    Risk: As hard as this may be to believe, there have been plenty of instances wherein a company goes into some form of bankruptcy shortly after having successfully raised money in order to pursue its business strategy. Of course, there can be extenuating circumstances to the bankruptcy that can mitigate directors’ liability (such as natural disaster, sudden labor strike, etc.).

    If, however, there is no outside cause that brought about the bankruptcy filing, you can be pretty sure that a lawsuit will soon follow. The litigants would probably claim that the directors were aware, or should have been aware, of factors that made the loan or investment unsound.

    Remedy: In the first instance, if there were some sort of natural disaster or calamity (earthquake, hurricane, fire), the risk to directors would be greatly diminished. The most obvious risk in this situation would be that the company did not maintain adequate insurance against such a disaster. If that were the case, then there could be some directors’ exposure.

    However, in the second instance, where there was no outside factor that brought about the bankruptcy, the directors would surely be exposed. To eliminate this exposure the directors would have to be extremely proactive in overseeing any fund-raising by the corporation. They should also assure themselves that the funds raised would either be repaid (in the case of a loan) or would give the investors a good return for their money. If the directors were actively engaged and voted against such this fund-raise, there would obviously be no problem.

  2. The company does not pay the debt incurred as agreed.

    Risk: Here again, the directors would be exposed to a lawsuit and liability. The creditors would be sure to say that the directors should have known that the conditions of the debt instrument (loan) would not be met. The lawsuit would assume that the directors read the loan instrument and in some fashion either approved it or allowed it to be signed without their formal approval. In either case, there would be risk to the directors.

    Remedy: The remedy in this case is quite similar to the remedy described above. That is, the directors should be actively involved in any major borrowing by the corporation and should provide as much input and guidance as possible. Such involvement would surely mitigate directors’ risk.

  3. The company’s stock nosedives and doesn’t recover in the short run.

    Risk: If, after raising money through the issuance of stock, the company’s stock price swoons, certainly there would be exposure to directors. A lawsuit would likely claim that the directors should have known that something untoward would happen to the stock and to the value of the new investors’ holdings. Litigants would do all that they could to prove that the directors were asleep at the switch.

    Remedy: No one can accurately predict what will happen to a company’s stock. However, if the stock plummets shortly after the raise, the directors have some explaining to do. If the cause were beyond their control, they shouldn’t have a problem.

    The best way to insulate against this type of risk is to be a very proactive director and to question the reasons for a capital raise and the “promises” made in order to gain the capital. If the promises made were reasonable and there were high hopes that the company’s stock would recover, this fact should be quickly communicated to investors.

A General Remedy

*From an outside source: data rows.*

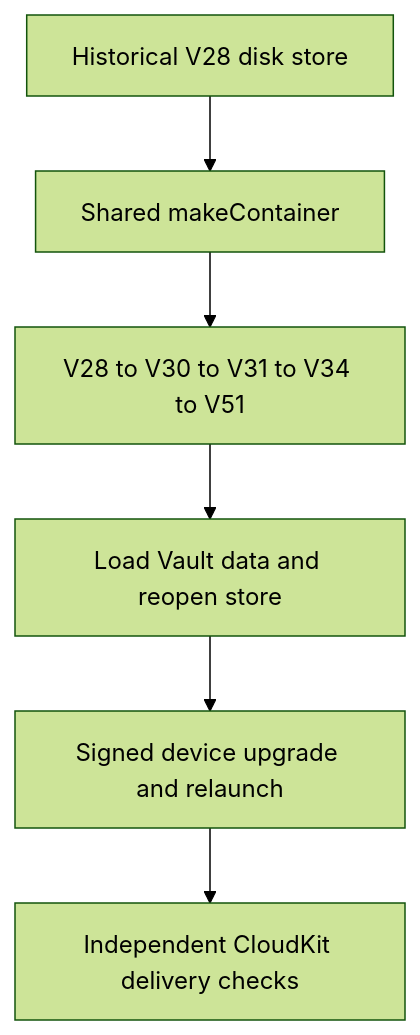
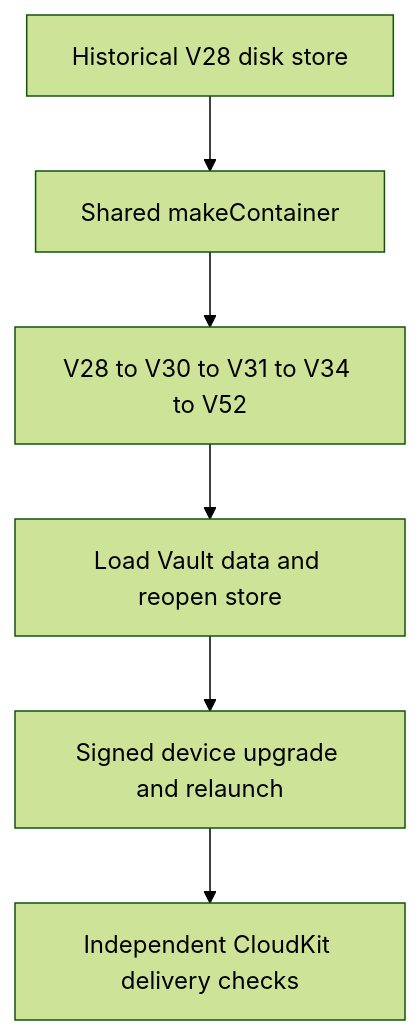
The first of 2 diagrams in openwiki/operations/cloudkit-release-readiness.md (AkinoKaede/Termind), drawn with Mermaid (forest theme) before and after one commit. The commit also changed other lines of this file and 71 other files, not shown here.

````diff
--- a/openwiki/operations/cloudkit-release-readiness.md
+++ b/openwiki/operations/cloudkit-release-readiness.md
@@ -203,8 +199,8 @@
 ```mermaid
 flowchart TD
     Fixture["Historical V28 disk store"] --> Factory["Shared makeContainer"]
-    Factory --> Local["V28 to V30 to V31 to V34 to V51"]
+    Factory --> Local["V28 to V30 to V31 to V34 to V52"]
     Local --> Verify["Load Vault data and reopen store"]
     Verify --> Device["Signed device upgrade and relaunch"]
     Device --> Cloud["Independent CloudKit delivery checks"]
 ```
````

Besides being proactive, the directors should be assured that their legal counsel is highly competent and deeply experienced. With such counsel on your side, the chances of a retaliatory stockholders’ or borrowers’ suit are greatly reduced. Directors should meet often with corporate security counsel and ask probing and meaningful questions.

Actually, with the right counsel, your questions will be answered before you even have a chance to ask them. Competent counsel strives mightily to protect the company’s and the directors’ interest and to communicate relevant risks to directors.

Finally, as a backstop for you as a director, insist on adequate directors’ and officers’ (D&O) insurance. Hopefully, you’ll never need it. Good luck!


Theodore F. di Stefano is a founder and managing partner at Capital Source Partners, which provides a wide range of investment banking services to the small and medium-sized business. He is also a frequent speaker to business groups on financial and corporate governance matters. He can be contacted at Ted@capitalsourcepartners.com.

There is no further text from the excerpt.